Items listed in a dataset:
· · · · ·
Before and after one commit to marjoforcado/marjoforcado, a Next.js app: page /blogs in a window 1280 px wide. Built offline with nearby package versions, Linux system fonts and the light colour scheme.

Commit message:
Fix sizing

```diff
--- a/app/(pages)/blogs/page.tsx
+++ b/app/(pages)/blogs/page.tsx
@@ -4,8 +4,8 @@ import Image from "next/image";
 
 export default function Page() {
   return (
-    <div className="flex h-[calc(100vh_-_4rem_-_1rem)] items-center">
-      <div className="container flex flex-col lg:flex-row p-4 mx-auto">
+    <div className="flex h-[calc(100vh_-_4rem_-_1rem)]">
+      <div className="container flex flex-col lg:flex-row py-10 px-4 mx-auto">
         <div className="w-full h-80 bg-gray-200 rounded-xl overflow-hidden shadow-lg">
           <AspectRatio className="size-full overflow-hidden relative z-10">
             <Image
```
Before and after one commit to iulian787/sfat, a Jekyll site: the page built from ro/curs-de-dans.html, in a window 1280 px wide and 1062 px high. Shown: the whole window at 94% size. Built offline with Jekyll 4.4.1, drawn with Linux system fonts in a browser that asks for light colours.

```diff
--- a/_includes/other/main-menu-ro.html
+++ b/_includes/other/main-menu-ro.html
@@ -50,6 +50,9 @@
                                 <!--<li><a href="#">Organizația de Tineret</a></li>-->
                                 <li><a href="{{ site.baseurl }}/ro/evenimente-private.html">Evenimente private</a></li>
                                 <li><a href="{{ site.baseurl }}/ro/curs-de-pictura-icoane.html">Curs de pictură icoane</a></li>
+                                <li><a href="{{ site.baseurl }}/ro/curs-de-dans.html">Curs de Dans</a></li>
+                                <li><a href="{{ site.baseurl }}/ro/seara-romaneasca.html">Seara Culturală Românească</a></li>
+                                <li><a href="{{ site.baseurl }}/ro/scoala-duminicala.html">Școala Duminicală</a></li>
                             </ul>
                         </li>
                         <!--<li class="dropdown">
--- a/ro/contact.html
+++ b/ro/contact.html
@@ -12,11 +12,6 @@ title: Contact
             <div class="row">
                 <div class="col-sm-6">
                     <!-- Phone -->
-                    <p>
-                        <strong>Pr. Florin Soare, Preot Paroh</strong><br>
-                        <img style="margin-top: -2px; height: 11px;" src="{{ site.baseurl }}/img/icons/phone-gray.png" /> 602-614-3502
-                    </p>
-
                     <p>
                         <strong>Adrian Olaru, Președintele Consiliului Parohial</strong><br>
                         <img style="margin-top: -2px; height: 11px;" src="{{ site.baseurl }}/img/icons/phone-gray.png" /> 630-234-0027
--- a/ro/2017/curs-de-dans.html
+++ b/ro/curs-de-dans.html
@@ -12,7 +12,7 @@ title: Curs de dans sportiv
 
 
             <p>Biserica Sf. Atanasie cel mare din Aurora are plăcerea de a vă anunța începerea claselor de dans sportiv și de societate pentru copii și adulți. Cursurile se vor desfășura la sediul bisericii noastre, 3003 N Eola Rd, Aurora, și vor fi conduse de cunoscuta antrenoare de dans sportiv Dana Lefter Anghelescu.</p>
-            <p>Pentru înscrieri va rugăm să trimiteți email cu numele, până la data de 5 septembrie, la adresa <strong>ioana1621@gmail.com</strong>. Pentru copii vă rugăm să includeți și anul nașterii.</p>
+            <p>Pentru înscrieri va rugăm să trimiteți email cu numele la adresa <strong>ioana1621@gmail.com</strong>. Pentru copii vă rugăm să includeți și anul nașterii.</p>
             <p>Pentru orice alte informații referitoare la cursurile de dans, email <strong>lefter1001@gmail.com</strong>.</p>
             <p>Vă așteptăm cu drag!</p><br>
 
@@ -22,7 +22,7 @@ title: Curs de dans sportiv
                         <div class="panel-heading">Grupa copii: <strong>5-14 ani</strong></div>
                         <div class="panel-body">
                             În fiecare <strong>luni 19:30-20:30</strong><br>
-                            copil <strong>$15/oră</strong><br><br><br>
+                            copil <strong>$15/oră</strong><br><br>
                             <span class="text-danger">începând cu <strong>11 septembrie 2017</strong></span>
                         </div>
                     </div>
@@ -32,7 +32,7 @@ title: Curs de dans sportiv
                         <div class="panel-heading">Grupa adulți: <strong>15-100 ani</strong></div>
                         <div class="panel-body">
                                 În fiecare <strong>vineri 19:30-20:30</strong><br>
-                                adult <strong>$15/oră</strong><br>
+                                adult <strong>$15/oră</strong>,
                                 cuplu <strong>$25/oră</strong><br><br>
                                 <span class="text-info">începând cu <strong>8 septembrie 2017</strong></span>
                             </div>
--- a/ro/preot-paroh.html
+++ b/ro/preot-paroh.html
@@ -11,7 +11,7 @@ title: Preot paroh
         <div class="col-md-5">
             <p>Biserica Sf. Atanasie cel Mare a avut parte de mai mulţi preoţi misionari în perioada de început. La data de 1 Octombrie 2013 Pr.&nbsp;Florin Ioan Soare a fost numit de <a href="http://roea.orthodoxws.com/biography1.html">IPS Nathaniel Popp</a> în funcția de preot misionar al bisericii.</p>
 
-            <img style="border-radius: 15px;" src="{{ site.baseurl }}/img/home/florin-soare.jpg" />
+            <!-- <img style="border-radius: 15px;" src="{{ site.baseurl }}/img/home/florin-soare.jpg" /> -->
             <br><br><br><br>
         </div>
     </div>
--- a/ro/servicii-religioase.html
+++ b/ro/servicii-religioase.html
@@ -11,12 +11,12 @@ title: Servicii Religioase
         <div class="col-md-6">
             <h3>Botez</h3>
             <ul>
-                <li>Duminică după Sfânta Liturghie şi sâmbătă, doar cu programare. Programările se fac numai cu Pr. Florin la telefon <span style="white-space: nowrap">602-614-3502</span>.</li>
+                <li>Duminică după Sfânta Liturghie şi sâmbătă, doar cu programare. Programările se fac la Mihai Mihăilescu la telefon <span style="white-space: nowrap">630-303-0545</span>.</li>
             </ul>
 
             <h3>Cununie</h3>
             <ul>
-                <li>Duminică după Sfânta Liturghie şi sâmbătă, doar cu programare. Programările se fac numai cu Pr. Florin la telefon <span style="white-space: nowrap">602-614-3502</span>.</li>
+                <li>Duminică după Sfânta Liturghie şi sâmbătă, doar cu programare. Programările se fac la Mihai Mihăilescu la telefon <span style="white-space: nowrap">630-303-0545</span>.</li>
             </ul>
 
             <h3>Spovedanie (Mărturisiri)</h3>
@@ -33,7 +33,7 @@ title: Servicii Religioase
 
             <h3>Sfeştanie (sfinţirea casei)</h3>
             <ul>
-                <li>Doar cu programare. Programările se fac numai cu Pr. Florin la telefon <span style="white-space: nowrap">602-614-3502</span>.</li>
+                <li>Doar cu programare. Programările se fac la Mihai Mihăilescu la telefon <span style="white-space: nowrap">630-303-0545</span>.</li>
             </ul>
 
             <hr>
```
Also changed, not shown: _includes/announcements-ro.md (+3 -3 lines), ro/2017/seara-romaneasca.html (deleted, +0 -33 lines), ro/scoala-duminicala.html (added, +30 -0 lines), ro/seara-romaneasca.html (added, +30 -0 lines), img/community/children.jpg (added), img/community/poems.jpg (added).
· · · · ·
Your instructions: Where the string "href" turns up in a line of the data above, copy that whole line.

Exercise answer:
                                 <!--<li><a href="#">Organizația de Tineret</a></li>-->
                                 <li><a href="{{ site.baseurl }}/ro/evenimente-private.html">Evenimente private</a></li>
                                 <li><a href="{{ site.baseurl }}/ro/curs-de-pictura-icoane.html">Curs de pictură icoane</a></li>
+                                <li><a href="{{ site.baseurl }}/ro/curs-de-dans.html">Curs de Dans</a></li>
+                                <li><a href="{{ site.baseurl }}/ro/seara-romaneasca.html">Seara Culturală Românească</a></li>
+                                <li><a href="{{ site.baseurl }}/ro/scoala-duminicala.html">Școala Duminicală</a></li>
             <p>Biserica Sf. Atanasie cel Mare a avut parte de mai mulţi preoţi misionari în perioada de început. La data de 1 Octombrie 2013 Pr.&nbsp;Florin Ioan Soare a fost numit de <a href="http://roea.orthodoxws.com/biography1.html">IPS Nathaniel Popp</a> în funcția de preot misionar al bisericii.</p>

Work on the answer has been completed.